2. After last night’s reported earnings showed a wider than expected quarterly loss, Amazon shares took a beating, falling 10%. Amazon was the worst performer in the S&P 500 on Friday. The online retailer also said that next quarter it could take a huge loss of $US410 to $US810 million, more than the $US10 million that analysts were expecting.
3. Visa shares were the worst performer in the Dow, falling nearly 4% after last night reporting better than expected results but giving a full year revenue outlook that was disappointing. Because of the Dow’s weighting formula, each 1-point decline in a Dow member takes 6.42 points off the index, so Visa’s roughly 8-point decline took about 51 points off the blue-chip index.
4. CYNK Technology, the social-media company that has one employee, no reported revenue, no assets, and rose more than 25,000% in about three weeks, resumed trading Friday after a two-week halt by the SEC was lifted. It was an ugly day for the stock. CYNK opened down more than 86% and, after briefly rising to about $US5 per share, the stock closed down 85% at $US2.10 per share.
5. An under-the-radar earnings report out of trucking company Swift Transportation provided a curious bit of economic commentary. Swift said that it is battling “the challenging driver market.” In short, the company can’t get enough people to drive its trucks. The company said it sees “cost headwinds” into the second half of the year as it signaled it would need to pay more drivers to either retain current drivers or recruit new ones. Business Insider’s Rob Wile also noted that the American Trucking Associated has previously warned the country is short 30,000 drivers, with that gap potentially climbing to 200,000 in the next decade.

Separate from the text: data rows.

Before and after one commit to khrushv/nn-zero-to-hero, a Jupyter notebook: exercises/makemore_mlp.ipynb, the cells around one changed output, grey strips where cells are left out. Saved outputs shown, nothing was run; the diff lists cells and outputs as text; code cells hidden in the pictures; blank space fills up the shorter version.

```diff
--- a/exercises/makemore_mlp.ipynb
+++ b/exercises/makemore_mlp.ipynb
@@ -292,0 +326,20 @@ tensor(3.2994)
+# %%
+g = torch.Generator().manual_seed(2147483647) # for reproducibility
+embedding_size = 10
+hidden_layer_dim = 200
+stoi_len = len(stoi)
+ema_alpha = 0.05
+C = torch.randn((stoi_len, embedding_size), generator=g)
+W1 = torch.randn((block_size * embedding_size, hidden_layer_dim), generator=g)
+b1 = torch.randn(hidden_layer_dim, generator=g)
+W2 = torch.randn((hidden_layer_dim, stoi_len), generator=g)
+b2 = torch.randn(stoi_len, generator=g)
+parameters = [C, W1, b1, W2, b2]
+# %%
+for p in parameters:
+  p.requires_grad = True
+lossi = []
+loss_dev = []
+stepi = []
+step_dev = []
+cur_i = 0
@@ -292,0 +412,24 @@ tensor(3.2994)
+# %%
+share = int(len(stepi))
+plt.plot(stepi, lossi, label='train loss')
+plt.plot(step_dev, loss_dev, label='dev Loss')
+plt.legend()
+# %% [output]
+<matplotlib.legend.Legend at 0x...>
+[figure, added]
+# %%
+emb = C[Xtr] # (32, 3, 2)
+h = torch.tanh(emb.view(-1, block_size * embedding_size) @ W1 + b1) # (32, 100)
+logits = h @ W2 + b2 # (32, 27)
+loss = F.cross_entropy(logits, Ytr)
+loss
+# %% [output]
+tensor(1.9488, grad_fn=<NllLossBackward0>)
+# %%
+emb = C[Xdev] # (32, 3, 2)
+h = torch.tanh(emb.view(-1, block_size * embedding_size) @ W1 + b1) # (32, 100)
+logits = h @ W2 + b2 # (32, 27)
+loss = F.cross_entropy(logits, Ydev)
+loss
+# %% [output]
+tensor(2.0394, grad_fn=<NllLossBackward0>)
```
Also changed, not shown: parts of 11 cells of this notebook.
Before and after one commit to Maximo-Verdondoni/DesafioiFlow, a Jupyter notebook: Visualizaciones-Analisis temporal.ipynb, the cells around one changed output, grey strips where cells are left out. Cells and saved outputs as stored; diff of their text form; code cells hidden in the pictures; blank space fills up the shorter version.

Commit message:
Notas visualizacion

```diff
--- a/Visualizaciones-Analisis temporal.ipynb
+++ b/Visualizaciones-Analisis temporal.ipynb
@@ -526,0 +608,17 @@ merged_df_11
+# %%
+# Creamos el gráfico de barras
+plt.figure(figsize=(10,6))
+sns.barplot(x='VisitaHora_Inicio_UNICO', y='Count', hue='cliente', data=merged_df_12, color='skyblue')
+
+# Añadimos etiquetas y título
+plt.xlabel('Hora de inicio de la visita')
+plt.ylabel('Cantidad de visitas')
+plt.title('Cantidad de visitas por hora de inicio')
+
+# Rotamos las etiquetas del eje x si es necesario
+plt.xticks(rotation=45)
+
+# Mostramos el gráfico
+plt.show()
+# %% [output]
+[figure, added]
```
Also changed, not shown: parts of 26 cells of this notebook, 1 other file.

6. Last night, President Obama sat down with CNBC’s Steven Liesman for an interview, and among the topics discussed was “tax inversions,” or mergers in which U.S. companies acquire foreign companies and shift their tax base to enjoy lower rates. Obama said that companies changing their mailing address to enjoy lower tax rates are “gaming the system” and “not doing right by the country — and the American people.” Following Obama’s comments, outspoken entrepreneur Mark Cuban took to Twitter, saying, “If I own stock in your company and you move offshore for tax reasons I’m selling your stock.” Cuban also said that if a company is no longer paying taxes, citizens end up making up the difference in other ways.